═══ SUPPLIED MATERIAL ═══
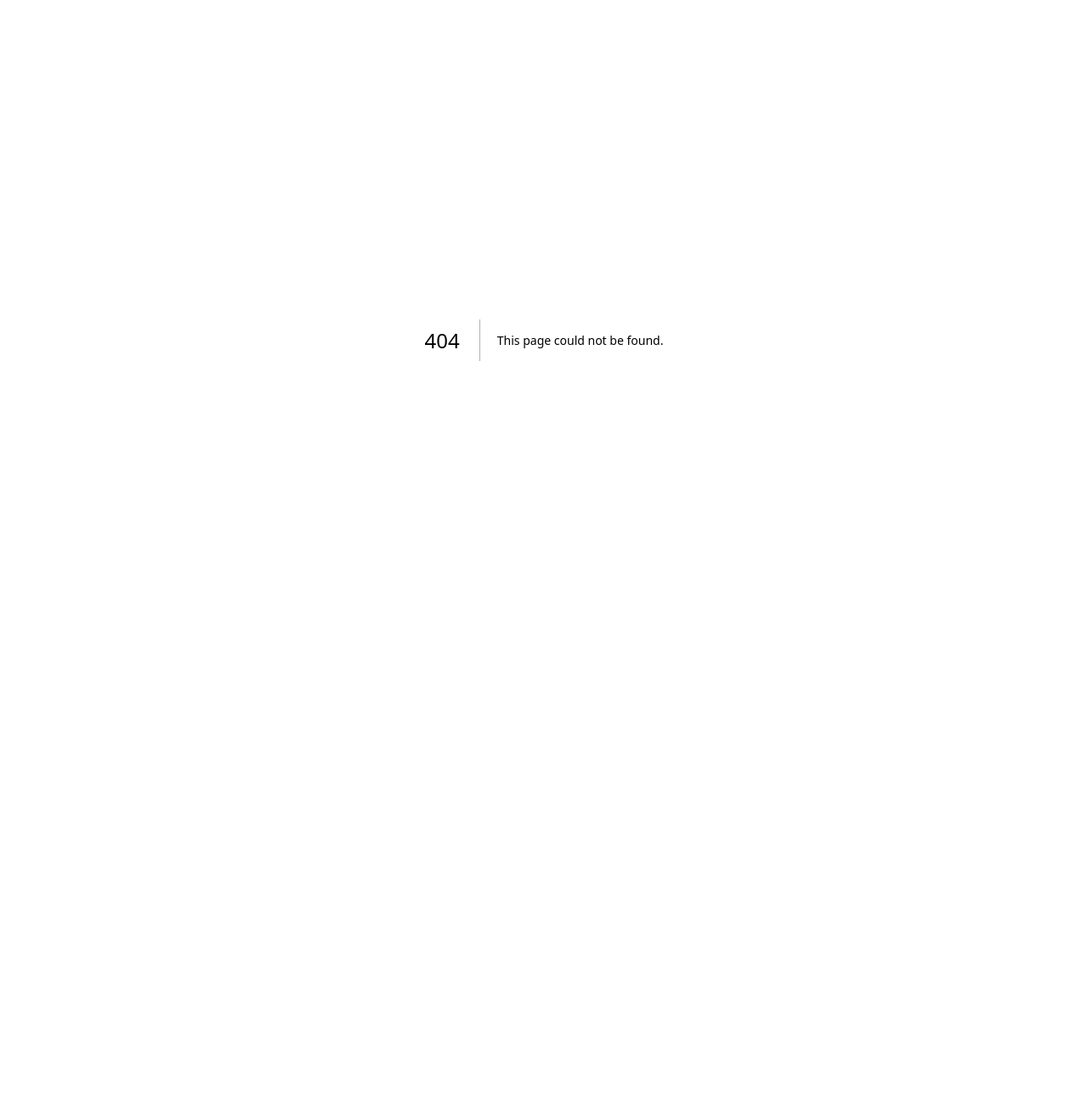
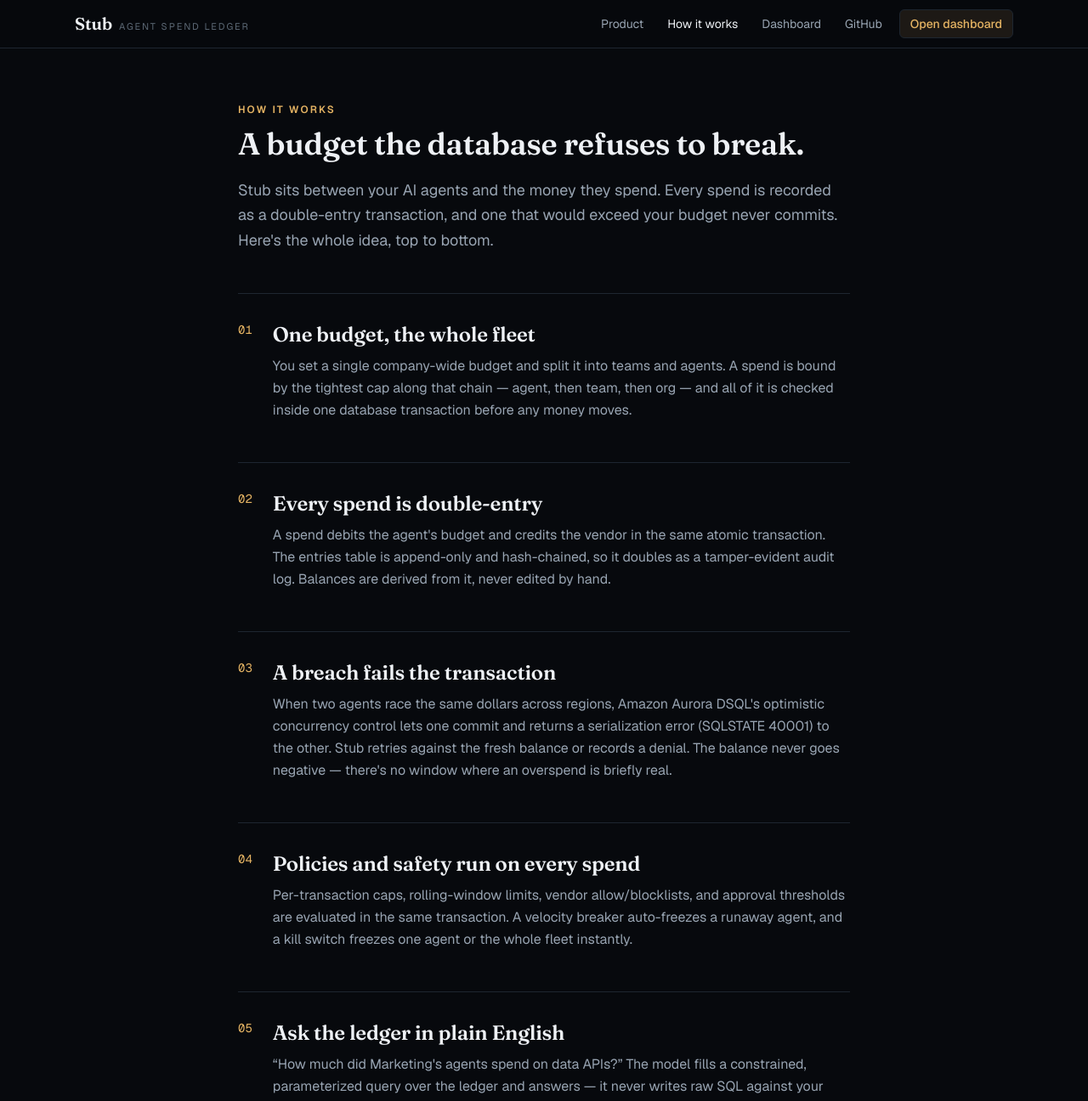
Before and after one commit to ashutosh887/stub, a Next.js app: page /how-it-works in a window 1280 px wide. Before the commit this address had no page. Shown: the top 1296 px of the page at 85% size. Before the commit the page ends 800 px from the top, so only its background shows below. Built offline with nearby package versions, Linux system fonts and the light colour scheme.

Commit message:
feat: add how-it-works and dashboard onboarding

```diff
--- a/app/dashboard/page.tsx
+++ b/app/dashboard/page.tsx
@@ -16,6 +16,7 @@ import { NlQuery } from "@/components/nl-query";
 import { AgentRegistry } from "@/components/agent-registry";
 import { AdminLogin } from "@/components/admin-login";
 import { SiteNav } from "@/components/site-nav";
+import { StartHere } from "@/components/start-here";
 import { cookies } from "next/headers";
 import { security } from "@/config";
 import { ADMIN_COOKIE } from "@/lib/api";
@@ -115,8 +116,13 @@ export default async function Dashboard() {
       <main className="mx-auto max-w-6xl px-6 py-8">
         <header className="flex flex-wrap items-end justify-between gap-4">
           <div>
-            <div className="text-xs font-medium uppercase tracking-[0.18em] text-fg-mute">
-              Mission control
+            <div className="flex items-center gap-2">
+              <span className="text-xs font-medium uppercase tracking-[0.18em] text-fg-mute">
+                Mission control
+              </span>
+              <span className="rounded-full border border-line bg-surface px-2 py-0.5 text-[10px] uppercase tracking-[0.14em] text-fg-mute">
+                Demo workspace
+              </span>
             </div>
             <h1 className="mt-1 font-display text-2xl font-semibold tracking-tight text-fg">
               {org?.name ?? "Your fleet"}
@@ -124,6 +130,10 @@ export default async function Dashboard() {
           </div>
           <LiveRefresh />
         </header>
+
+        <div className="mt-6">
+          <StartHere />
+        </div>
 
         <section className="mt-6 overflow-hidden rounded-2xl border border-line bg-surface">
           <div className="flex flex-wrap items-baseline justify-between gap-4 p-6">
--- /dev/null
+++ b/app/how-it-works/page.tsx
@@ -0,0 +1,132 @@
+import Link from "next/link";
+import { SiteNav } from "@/components/site-nav";
+
+export const dynamic = "force-static";
+
+export const metadata = {
+  title: "How Stub works",
+  description: "What Stub is, the double-entry ledger behind it, and how to try it in 60 seconds.",
+};
+
+export default function HowItWorks() {
+  return (
+    <>
+      <SiteNav current="how" />
+
+      <main className="mx-auto max-w-3xl px-6 py-16">
+        <div className="text-xs font-semibold uppercase tracking-[0.18em] text-brand">
+          How it works
+        </div>
+        <h1 className="mt-3 font-display text-4xl font-semibold tracking-tight text-fg">
+          A budget the database refuses to break.
+        </h1>
+        <p className="mt-5 text-lg leading-relaxed text-fg-dim">
+          Stub sits between your AI agents and the money they spend. Every spend is recorded as a
+          double-entry transaction, and one that would exceed your budget never commits. Here&apos;s
+          the whole idea, top to bottom.
+        </p>
+
+        <Concept
+          n="01"
+          title="One budget, the whole fleet"
+          body="You set a single company-wide budget and split it into teams and agents. A spend is bound by the tightest cap along that chain — agent, then team, then org — and all of it is checked inside one database transaction before any money moves."
+        />
+        <Concept
+          n="02"
+          title="Every spend is double-entry"
+          body="A spend debits the agent's budget and credits the vendor in the same atomic transaction. The entries table is append-only and hash-chained, so it doubles as a tamper-evident audit log. Balances are derived from it, never edited by hand."
+        />
+        <Concept
+          n="03"
+          title="A breach fails the transaction"
+          body="When two agents race the same dollars across regions, Amazon Aurora DSQL's optimistic concurrency control lets one commit and returns a serialization error (SQLSTATE 40001) to the other. Stub retries against the fresh balance or records a denial. The balance never goes negative — there's no window where an overspend is briefly real."
+        />
+        <Concept
+          n="04"
+          title="Policies and safety run on every spend"
+          body="Per-transaction caps, rolling-window limits, vendor allow/blocklists, and approval thresholds are evaluated in the same transaction. A velocity breaker auto-freezes a runaway agent, and a kill switch freezes one agent or the whole fleet instantly."
+        />
+        <Concept
+          n="05"
+          title="Ask the ledger in plain English"
+          body="“How much did Marketing's agents spend on data APIs?” The model fills a constrained, parameterized query over the ledger and answers — it never writes raw SQL against your data."
+        />
+
+        {/* Try it */}
+        <section className="mt-14 rounded-2xl border border-line bg-surface p-7">
+          <h2 className="font-display text-2xl font-semibold text-fg">Try it in 60 seconds</h2>
+          <p className="mt-2 text-sm text-fg-dim">
+            The dashboard runs on a live Aurora DSQL cluster with sample data. Nothing you do spends
+            real money.
+          </p>
+          <ol className="mt-5 space-y-4">
+            <TryStep n="1" head="Run a spend" body="In “Simulate a spend,” authorize a small amount — it commits and appears in the ledger instantly." />
+            <TryStep n="2" head="Trip a limit" body="Authorize more than an agent's remaining budget. It's denied and recorded, and the balance holds." />
+            <TryStep n="3" head="Ask the ledger" body="Type a question in “Ask your ledger” and get an answer drawn straight from the entries." />
+          </ol>
+          <Link
+            href="/dashboard"
+            className="mt-6 inline-block rounded-lg bg-brand px-5 py-2.5 text-sm font-semibold text-ink transition-opacity hover:opacity-90"
+          >
+            Open the dashboard
+          </Link>
+        </section>
+
+        {/* SDK */}
+        <section className="mt-10">
+          <h2 className="font-display text-2xl font-semibold text-fg">Drop it into an agent</h2>
+          <p className="mt-2 text-sm text-fg-dim">
+            Put the budget gate in front of any paid call. The money moves only after the spend commits.
+          </p>
+          <pre className="mt-4 overflow-x-auto rounded-xl border border-line bg-ink p-5 text-sm leading-relaxed text-fg-dim">
+            <code>{`import { StubClient } from "stub";
+
+const stub = new StubClient({ apiKey: process.env.STUB_API_KEY });
+
+if (await stub.guard({ vendorAccountId, amountUsd: 0.02, intent: "fetch market data" })) {
+  await doThePaidThing(); // runs only if the budget gate committed the spend
+}`}</code>
+          </pre>
+        </section>
+
+        <div className="mt-12 border-t border-line pt-6 text-sm text-fg-mute">
+          Built on Amazon Aurora DSQL, Next.js, and Vercel.{" "}
+          <a
+            href="https://github.com/ashutosh887/stub"
+            target="_blank"
+            rel="noreferrer"
+            className="text-fg-dim hover:text-fg"
+          >
+            View the source ↗
+          </a>
+        </div>
+      </main>
+    </>
+  );
+}
+
+function Concept({ n, title, body }: { n: string; title: string; body: string }) {
+  return (
+    <section className="mt-12 grid gap-4 border-t border-line pt-8 sm:grid-cols-[auto_1fr] sm:gap-6">
+      <div className="tabular text-sm text-brand">{n}</div>
+      <div>
+        <h2 className="font-display text-2xl font-semibold tracking-tight text-fg">{title}</h2>
+        <p className="mt-2 leading-relaxed text-fg-dim">{body}</p>
+      </div>
+    </section>
+  );
+}
+
+function TryStep({ n, head, body }: { n: string; head: string; body: string }) {
+  return (
+    <li className="flex gap-4">
+      <span className="tabular flex h-7 w-7 shrink-0 items-center justify-center rounded-full border border-brand-dim text-sm text-brand">
+        {n}
+      </span>
+      <div>
+        <div className="text-sm font-medium text-fg">{head}</div>
+        <div className="mt-0.5 text-sm text-fg-dim">{body}</div>
+      </div>
+    </li>
+  );
+}
--- a/components/site-nav.tsx
+++ b/components/site-nav.tsx
@@ -2,7 +2,7 @@ import Link from "next/link";
 
 const GITHUB_URL = "https://github.com/ashutosh887/stub";
 
-export function SiteNav({ current }: { current?: "home" | "dashboard" }) {
+export function SiteNav({ current }: { current?: "home" | "how" | "dashboard" }) {
   return (
     <nav className="sticky top-0 z-40 border-b border-line bg-ink/80 backdrop-blur">
       <div className="mx-auto flex h-14 max-w-6xl items-center justify-between px-6">
@@ -16,6 +16,9 @@ export function SiteNav({ current }: { current?: "home" | "dashboard" }) {
         <div className="flex items-center gap-1 text-sm">
           <NavLink href="/" active={current === "home"}>
             Product
+          </NavLink>
+          <NavLink href="/how-it-works" active={current === "how"}>
+            How it works
           </NavLink>
           <NavLink href="/dashboard" active={current === "dashboard"}>
             Dashboard
--- /dev/null
+++ b/components/start-here.tsx
@@ -0,0 +1,38 @@
+import Link from "next/link";
+
+export function StartHere() {
+  return (
+    <section className="rounded-2xl border border-brand-dim bg-brand/[0.06] p-6">
+      <div className="flex flex-wrap items-center justify-between gap-3">
+        <div>
+          <h2 className="font-display text-lg font-semibold text-fg">New here? Try it in 60 seconds.</h2>
+          <p className="mt-1 text-sm text-fg-dim">
+            Live sample data on a real Aurora DSQL cluster — nothing spends real money.
+          </p>
+        </div>
+        <Link href="/how-it-works" className="text-sm text-brand hover:underline">
+          How it works →
+        </Link>
+      </div>
+      <ol className="mt-4 grid gap-3 sm:grid-cols-3">
+        <Step n="1" head="Run a spend" body="Authorize a small amount below — it commits to the ledger instantly." />
+        <Step n="2" head="Trip a limit" body="Spend more than an agent has left. It's denied, and the balance holds." />
+        <Step n="3" head="Ask the ledger" body="Ask a question in plain English and get an answer from the entries." />
+      </ol>
+    </section>
+  );
+}
+
+function Step({ n, head, body }: { n: string; head: string; body: string }) {
+  return (
+    <li className="rounded-lg border border-line bg-surface p-3">
+      <div className="flex items-center gap-2">
+        <span className="tabular flex h-5 w-5 items-center justify-center rounded-full border border-brand-dim text-[11px] text-brand">
+          {n}
+        </span>
+        <span className="text-sm font-medium text-fg">{head}</span>
+      </div>
+      <p className="mt-1.5 text-xs leading-relaxed text-fg-dim">{body}</p>
+    </li>
+  );
+}
```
═══
ACTIVITY ::
Lines with "github" in them are what the answer must contain; copy each from the records above.

EXERCISE ANSWER ::
+            href="https://github.com/ashutosh887/stub"
 const GITHUB_URL = "https://github.com/ashutosh887/stub";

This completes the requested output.